Whatever it may be, make sure you only work in that spot. When work comes to an end at the end of the day, you’ll have a place you can stand up and walk away from. This allows you to transition into off-hours and truly enjoy the leisure time spent in your home, away from work. Decorate your space to your liking – add plants, candles, flowers and art.
By creating a positive space you’re likely to feel inspired and at ease while working.
It’s no secret that when you have nowhere to be, your mornings are likely to be slow. Working at home requires you take your mornings seriously – get up, get dressed and make your way to your work station. This is perhaps one of the most difficult habits to get into but, once mastered it has the ability to change your work from home experience. Having a sense of seriousness about your work is likely to pay off.

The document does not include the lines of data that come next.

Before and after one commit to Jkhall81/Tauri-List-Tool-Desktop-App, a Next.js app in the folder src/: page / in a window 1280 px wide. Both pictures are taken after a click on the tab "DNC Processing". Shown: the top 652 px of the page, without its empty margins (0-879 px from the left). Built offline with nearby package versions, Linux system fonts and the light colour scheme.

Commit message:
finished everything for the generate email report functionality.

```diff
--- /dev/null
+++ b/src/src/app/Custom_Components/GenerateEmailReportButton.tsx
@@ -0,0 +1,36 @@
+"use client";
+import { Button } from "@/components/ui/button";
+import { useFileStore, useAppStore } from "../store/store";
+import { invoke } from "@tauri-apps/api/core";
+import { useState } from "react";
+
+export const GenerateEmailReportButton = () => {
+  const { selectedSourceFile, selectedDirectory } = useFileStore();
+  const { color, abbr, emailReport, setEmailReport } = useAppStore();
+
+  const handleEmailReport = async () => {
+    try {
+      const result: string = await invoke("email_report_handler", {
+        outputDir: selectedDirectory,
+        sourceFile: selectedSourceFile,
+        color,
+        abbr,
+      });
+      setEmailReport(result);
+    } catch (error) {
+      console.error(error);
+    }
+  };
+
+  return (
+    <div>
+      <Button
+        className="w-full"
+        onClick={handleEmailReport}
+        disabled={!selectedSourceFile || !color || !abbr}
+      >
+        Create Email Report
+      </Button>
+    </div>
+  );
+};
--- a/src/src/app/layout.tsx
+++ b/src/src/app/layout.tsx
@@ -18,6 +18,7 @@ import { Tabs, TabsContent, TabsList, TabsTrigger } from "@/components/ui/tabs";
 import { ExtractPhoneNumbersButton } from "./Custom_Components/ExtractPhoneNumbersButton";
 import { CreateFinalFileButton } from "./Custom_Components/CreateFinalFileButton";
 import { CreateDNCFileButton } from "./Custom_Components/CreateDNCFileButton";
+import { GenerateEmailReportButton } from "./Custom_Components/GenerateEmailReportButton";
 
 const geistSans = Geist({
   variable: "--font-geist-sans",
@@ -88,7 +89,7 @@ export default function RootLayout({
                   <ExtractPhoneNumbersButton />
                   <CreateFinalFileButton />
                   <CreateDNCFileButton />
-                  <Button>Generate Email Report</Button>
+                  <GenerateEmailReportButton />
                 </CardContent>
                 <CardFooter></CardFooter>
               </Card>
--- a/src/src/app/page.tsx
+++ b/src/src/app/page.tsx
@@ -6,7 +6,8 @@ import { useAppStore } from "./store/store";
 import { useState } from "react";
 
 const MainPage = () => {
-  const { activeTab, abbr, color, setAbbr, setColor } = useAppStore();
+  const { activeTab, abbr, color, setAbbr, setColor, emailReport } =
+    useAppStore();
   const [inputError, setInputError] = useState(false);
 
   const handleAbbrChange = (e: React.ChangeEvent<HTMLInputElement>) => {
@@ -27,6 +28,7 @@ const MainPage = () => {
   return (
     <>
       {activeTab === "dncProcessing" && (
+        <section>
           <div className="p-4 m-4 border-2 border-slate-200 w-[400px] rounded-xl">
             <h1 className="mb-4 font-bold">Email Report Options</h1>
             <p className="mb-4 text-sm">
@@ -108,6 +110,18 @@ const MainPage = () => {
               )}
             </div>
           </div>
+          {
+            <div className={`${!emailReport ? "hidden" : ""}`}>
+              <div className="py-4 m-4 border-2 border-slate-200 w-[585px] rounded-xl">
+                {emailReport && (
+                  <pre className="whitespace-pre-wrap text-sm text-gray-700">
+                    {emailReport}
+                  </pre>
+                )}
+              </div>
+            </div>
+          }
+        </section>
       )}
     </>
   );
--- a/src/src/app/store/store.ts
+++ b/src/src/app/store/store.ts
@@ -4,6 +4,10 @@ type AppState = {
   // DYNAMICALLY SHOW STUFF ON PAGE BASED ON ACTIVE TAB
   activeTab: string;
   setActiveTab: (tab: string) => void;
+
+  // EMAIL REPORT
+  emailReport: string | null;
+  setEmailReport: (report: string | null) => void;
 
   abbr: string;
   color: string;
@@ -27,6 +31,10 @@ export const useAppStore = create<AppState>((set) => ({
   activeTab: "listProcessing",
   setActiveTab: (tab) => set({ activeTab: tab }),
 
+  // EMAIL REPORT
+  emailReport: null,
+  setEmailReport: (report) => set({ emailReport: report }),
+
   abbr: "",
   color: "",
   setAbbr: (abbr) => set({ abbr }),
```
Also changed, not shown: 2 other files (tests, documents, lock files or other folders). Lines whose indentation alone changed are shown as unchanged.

This is not to say that you need to wake up at 4am, exercise, read, meditate and eat all before 6 – it’s about what works for you in regards to your productivity. By creating a structured morning routine it will be easier to let your brain know that it’s now time for work.
Whatever morning routine you find works best for you, make sure to maximize that time, as our minds are freshest at the start of the day.
During this time, it can be incredibly easy to get caught up in your work from home routine, and abandon other facets of your life.
Although being active and socializing is important at any moment in life, it is more so now than ever before. Consider going on a walk, interacting with other people from a distance, feel the sunshine on your skin and boost your serotonin! Getting out and about is a great way to take a break from home and work, and is likely to uplift your mood. Ideally, try get out for some exercise too, as it’s no secret that exercising releases chemicals that improve your mood. You can also take on group exercise activities with friends or family in your city.
Making sure to stay social during this time is a detrimental aspect to overall health and productivity. Try and plan regular social events or activities with others as a means to disconnect from work. Although this pandemic may at times feel lonely, we are all experiencing it together – so why not create a small support circle of friends to blow off some steam?
Set up ‘Do Not Disturb’ rules
If you’re working from home, its likely you may not be alone but surrounded by family, roommates, your spouse etc. It’s completely understandable that others engage with you when you are around them, either in an office upstairs or at the kitchen table. While this may have been the case when home was separated from work, it no longer is.
As I’m sure you know, work hours are an incredibly important time that requires a great amount of focus and intent. When your brother, child or roommate disturbs you, this concentration is broken and overall productivity is lost. You’ll then need to refocus your attention which is likely to be broken again at a later time. To avoid this you’ll need to establish firm ‘do not disturb’ rules when you are within your working hours.
It is increasingly important to achieve optimal creativity and productivity during the day, so make sure to set boundaries accordingly. Explain in a patient matter that you cannot be disturbed during a certain time period or perhaps if your door is closed. Set the boundaries that work best for your work schedule.